Typescript Union Merging

2 min readOct 19, 2020

Typescript has a concept called ‘Declaration Merging’. The idea is that some kinds of declarations can be specified multiple times, and the ‘final’ or ‘actual’ value is the result of those combined declarations:

interface A { name: string }
interface A { age: number }

Here, we declare using declaration merging to define an interface that is the same as:

interface A { name: string; age: number }

This is really useful for writing code along with contextual, but global type information. Consider this example of defining Action types in the common reducer pattern of event handling / dispatch:
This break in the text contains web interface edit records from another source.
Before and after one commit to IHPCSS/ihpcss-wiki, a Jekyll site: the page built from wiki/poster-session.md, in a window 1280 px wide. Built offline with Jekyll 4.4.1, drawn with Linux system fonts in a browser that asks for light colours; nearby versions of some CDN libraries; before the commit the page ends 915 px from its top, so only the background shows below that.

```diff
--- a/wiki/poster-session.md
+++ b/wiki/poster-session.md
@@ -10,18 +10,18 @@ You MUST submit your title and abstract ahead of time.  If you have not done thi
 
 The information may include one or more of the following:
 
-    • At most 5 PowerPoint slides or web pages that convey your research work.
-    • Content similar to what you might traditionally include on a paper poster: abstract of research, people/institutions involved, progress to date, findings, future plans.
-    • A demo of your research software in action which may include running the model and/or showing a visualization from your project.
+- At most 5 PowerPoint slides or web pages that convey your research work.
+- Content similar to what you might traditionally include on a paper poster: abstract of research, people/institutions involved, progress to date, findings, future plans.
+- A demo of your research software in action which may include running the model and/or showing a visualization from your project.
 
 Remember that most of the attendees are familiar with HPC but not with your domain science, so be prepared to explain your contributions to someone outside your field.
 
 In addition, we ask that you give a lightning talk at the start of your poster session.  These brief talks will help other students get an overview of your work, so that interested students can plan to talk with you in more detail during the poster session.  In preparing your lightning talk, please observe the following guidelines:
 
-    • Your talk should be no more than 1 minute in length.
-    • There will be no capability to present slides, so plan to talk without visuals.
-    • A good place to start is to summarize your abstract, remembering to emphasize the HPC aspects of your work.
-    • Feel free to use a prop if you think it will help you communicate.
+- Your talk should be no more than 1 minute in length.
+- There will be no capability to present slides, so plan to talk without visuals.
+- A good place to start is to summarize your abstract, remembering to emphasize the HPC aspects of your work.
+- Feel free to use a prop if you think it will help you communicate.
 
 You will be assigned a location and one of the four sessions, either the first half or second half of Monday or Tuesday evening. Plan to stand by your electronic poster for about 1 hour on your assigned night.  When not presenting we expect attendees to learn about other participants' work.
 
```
enum ActionKind { }enum ActionKind { AddFile = 0 }
interface ActionAddFile {
type: ActionKind.AddFile
file: File
enum ActionKind { DeleteFile = 1 }
interface ActionDeleteFile {
type: ActionKind.DeleteFile
file: File

We’ve nicely defined two action types: one, AddFile adds a file, while the other DeleteFile deletes a file. These can be uniquely identified by their ActionKind.

Writing the actions this way avoids having to have a big enum ActionKind{ AddFile, DeleteFile, Something, SomethingElse } which would have to be maintained separately to the actions themselves.

Almost always, however, we also want an Action type that contains a union, to be discriminated on Action.type , i.e:

type Action = ActionAddFile | ActionDeleteFile

This tends to become unwieldy after a while, as every time you add an Action interface, you must also add it to the union, and that’s easy to forget.

You can’t merge type aliases (what this construct is called) the same way you can interfaces or enum s, attempting to do so will make typescript complain that you’ve declared the same alias identifier twice:

type Action = ActionAddFile
type Action = ActionDeleteFile

And looking at it, well — it doesn’t look right anyway. Since aliases are not ‘true’ types in that the type system considers them to be equivalent to their right hand side, there’s not really anything to sanely merge.

However! I’ve started to use a pattern that uses interface merging to achieve the same thing.

In this form, we define an interface _Action whose members will be merged to get all the actions as we…